Alexis Goffe, Guest Columnist
In a matter of days, this year's CSEC results will be released. If the past is any indication, the results will stir some lukewarm discussion and analysis of the results, but then there will be stories about the students who performed exceptionally well and/or triumphed over considerable odds stacked against them. These students have undeniably achieved much and their success should be celebrated; however, these stories represent the exceptions rather than the rule.
Our tendency as a nation to thrive on exceptions poses a great danger to the thousands of other students in our education system. Focusing on these exceptions diverts attention from the reality of the larger population of students.
The results are staggering. Consider the following five-year data:
There tends to be a significant decrease of the student cohort between GSAT and CSEC. For example, while 42,200 students were in the 2013 fifth-form cohort, 48,739 students in that same cohort sat the GSAT in 2008. It is important for us to account for the remaining 6,500 who are no longer enrolled in school. Undoubtedly, factors such as migration and death account for a portion, but one wonders how many have dropped out because of financial reasons, having a disability, mental-health challenges, or being expelled.
One out of every six students in fifth form passes five subjects, including mathematics and English language. In raw numbers, for the past five years, only 33,708 students out of 211,856 achieved this.

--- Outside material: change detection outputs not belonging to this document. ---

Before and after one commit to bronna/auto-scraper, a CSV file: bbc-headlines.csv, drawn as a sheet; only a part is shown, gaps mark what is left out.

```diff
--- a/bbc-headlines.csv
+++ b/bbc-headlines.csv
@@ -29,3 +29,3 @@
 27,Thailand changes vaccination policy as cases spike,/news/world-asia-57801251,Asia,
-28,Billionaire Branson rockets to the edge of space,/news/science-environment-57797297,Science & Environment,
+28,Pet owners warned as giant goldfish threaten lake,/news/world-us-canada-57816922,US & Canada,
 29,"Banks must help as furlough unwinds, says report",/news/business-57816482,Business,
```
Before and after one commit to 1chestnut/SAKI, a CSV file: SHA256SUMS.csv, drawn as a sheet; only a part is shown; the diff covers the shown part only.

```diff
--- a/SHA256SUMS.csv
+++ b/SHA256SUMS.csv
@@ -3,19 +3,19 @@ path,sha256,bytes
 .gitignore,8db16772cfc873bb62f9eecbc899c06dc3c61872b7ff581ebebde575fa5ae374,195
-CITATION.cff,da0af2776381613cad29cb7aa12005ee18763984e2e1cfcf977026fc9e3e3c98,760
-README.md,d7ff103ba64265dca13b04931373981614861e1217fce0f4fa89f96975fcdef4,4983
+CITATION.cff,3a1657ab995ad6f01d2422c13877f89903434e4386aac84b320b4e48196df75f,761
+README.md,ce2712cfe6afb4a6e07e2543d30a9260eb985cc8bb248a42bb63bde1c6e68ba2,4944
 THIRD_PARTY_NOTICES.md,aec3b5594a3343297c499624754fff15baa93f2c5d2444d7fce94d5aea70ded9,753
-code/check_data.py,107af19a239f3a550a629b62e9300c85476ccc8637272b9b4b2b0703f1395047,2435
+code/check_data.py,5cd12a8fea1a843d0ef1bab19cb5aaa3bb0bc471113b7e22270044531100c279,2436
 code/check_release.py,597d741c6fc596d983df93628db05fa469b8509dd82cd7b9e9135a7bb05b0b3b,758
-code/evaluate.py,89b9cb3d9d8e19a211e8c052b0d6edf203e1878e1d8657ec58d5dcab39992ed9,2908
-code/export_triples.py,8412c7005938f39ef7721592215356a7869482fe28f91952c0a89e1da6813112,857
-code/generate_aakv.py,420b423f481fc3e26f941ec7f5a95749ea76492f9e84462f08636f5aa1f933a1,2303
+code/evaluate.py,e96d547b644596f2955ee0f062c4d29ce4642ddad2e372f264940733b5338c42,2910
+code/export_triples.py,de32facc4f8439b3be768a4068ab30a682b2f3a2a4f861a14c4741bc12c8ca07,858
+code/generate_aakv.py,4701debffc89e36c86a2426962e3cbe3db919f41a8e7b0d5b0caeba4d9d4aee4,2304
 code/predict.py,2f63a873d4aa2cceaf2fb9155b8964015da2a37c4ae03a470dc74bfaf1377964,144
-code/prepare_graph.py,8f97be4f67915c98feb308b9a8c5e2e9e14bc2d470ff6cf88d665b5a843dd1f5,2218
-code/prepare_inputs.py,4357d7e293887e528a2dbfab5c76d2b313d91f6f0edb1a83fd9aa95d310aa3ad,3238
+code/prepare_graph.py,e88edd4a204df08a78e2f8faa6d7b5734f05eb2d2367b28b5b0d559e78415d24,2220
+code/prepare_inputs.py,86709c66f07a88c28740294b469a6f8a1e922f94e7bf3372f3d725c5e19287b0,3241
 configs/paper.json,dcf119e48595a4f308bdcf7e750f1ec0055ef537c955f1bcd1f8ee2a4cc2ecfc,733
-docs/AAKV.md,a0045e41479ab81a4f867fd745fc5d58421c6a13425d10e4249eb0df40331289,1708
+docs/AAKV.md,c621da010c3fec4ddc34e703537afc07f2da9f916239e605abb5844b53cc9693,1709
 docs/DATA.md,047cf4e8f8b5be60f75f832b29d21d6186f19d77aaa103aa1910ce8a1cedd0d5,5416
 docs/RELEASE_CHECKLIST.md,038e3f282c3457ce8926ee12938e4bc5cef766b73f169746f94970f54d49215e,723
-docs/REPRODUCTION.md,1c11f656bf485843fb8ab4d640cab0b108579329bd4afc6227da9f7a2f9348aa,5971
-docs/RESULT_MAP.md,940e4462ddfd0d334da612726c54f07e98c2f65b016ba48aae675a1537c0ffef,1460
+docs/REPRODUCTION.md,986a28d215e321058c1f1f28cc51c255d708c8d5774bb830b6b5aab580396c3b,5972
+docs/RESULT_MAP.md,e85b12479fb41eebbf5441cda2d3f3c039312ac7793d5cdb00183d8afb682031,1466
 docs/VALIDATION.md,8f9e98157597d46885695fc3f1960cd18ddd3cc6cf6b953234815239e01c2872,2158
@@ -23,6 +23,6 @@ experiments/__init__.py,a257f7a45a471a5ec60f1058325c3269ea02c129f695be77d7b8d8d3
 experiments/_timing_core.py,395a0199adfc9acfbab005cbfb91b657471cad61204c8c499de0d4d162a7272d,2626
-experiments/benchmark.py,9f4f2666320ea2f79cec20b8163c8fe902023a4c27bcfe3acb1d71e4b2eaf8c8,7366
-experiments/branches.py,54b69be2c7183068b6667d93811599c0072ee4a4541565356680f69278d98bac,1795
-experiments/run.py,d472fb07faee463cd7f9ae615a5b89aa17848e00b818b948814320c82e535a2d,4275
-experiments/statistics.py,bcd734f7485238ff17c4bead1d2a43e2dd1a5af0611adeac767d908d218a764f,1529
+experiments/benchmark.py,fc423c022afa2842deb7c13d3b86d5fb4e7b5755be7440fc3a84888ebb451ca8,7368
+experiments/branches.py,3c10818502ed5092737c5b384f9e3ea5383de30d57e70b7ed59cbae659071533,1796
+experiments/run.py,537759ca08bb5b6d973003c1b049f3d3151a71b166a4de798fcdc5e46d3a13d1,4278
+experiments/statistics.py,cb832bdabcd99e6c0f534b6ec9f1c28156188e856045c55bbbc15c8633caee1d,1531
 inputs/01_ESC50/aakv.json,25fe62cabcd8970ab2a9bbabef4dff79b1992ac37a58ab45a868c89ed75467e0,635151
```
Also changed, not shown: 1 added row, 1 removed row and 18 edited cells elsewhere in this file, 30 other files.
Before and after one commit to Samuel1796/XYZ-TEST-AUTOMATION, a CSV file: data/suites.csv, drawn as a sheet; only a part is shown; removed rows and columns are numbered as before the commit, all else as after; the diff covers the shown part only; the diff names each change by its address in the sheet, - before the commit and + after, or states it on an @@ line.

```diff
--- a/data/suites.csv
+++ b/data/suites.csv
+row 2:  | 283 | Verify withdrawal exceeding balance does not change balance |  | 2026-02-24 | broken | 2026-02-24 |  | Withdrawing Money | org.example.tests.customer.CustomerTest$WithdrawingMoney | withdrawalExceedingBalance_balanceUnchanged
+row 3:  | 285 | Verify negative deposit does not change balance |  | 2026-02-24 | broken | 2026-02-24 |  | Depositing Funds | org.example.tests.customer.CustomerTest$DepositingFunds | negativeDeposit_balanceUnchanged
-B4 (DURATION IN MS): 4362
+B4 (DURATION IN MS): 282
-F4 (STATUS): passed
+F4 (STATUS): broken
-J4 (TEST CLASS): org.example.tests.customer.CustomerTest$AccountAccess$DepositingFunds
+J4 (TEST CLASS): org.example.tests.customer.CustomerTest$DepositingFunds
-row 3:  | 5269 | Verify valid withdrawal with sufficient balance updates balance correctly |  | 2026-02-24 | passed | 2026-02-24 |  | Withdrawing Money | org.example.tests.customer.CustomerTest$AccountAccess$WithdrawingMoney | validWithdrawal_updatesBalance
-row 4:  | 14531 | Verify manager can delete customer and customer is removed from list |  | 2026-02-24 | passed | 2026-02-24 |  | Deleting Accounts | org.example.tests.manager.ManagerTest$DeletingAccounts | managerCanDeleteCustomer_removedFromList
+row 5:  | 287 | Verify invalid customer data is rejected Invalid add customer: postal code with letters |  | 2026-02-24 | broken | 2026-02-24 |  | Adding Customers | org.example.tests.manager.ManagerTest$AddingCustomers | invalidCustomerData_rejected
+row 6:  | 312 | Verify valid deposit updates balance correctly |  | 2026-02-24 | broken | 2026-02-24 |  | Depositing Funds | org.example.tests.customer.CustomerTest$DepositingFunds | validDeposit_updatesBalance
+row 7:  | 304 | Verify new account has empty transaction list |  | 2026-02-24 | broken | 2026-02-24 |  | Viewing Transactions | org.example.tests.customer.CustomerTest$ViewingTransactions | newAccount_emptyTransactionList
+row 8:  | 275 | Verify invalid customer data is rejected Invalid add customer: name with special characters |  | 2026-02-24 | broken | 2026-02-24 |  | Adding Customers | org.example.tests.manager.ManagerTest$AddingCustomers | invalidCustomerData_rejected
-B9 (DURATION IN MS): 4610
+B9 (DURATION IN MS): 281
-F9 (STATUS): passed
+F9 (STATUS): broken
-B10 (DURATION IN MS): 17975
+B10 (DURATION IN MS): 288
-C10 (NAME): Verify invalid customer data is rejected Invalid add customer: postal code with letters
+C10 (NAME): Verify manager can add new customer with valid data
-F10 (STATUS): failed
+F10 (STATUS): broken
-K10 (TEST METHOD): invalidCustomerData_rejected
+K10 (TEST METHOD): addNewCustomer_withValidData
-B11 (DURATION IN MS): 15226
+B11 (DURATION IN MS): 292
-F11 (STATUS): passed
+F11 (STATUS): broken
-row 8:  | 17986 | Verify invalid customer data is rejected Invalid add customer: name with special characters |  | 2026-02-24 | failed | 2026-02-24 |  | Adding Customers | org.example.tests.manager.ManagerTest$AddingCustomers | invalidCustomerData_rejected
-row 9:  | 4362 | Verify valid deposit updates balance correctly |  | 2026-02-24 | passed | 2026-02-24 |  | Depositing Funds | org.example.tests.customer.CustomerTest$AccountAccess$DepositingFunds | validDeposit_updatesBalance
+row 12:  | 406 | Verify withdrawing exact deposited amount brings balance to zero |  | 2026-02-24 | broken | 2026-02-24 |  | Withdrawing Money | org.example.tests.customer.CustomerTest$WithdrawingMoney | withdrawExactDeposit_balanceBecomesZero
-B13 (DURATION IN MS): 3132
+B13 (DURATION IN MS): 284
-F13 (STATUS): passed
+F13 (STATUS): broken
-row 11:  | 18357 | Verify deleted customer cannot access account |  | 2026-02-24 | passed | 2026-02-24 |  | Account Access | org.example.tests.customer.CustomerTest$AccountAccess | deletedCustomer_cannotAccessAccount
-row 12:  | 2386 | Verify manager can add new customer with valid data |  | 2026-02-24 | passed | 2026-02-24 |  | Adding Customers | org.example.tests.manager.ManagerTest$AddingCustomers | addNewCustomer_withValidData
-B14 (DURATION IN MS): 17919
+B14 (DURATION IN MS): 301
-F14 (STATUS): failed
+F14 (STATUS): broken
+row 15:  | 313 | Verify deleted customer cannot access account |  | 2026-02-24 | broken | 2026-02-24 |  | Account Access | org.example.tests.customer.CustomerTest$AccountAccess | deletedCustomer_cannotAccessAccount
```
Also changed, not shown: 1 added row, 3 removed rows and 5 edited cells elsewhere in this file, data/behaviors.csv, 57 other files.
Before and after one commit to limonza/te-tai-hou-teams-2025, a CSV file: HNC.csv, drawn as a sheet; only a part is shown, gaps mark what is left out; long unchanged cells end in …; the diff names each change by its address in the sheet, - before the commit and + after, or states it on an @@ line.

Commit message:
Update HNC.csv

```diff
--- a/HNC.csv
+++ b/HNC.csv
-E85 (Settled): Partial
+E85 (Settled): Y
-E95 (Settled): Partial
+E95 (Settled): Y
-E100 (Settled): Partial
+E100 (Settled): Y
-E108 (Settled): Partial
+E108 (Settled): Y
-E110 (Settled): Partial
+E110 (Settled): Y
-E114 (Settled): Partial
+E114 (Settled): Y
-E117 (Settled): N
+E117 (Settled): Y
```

On average, 21 per cent and 38 per cent of fifth-form students pass mathematics and English language, respectively. This is significantly less than the percentages traditionally reported because these percentages take into consideration all those who were in fifth form and had the right to sit the CSEC examinations, not just those who actually sat the exam.
The last point is particularly distressing: All students do not have an equal opportunity to sit CSEC exams. Most students have to receive permission from each subject teacher to take that CSEC subject. In other words, students have to prove at a particular point in time that they have earned permission to take these exams, which are not a privilege for a few, but a right for all.
This discriminatory practice has been used as a face-saving strategy for schools and the Government to underestimate their failure to fulfil their mandate to provide all children with the tools to sit the CSEC exams. These are not just any exams; they are essential to providing access to employment and further education for students. It sends the message that we do not believe all students should have the right to the same educational opportunities, denying thousands of citizens their fundamental rights and dignity.
While the National Shared Vision declares, "The education system will be equitable and accessible with full attendance to grade 11," the truth is that the vast majority of the children go through the system either being denied the opportunity to take CSEC exams or not obtaining passes in English language and mathematics.
So, while we celebrate the children who gain exceptional results, we also must be honest about the challenges that remain, pledge never to give up, and insist that our Government does the same.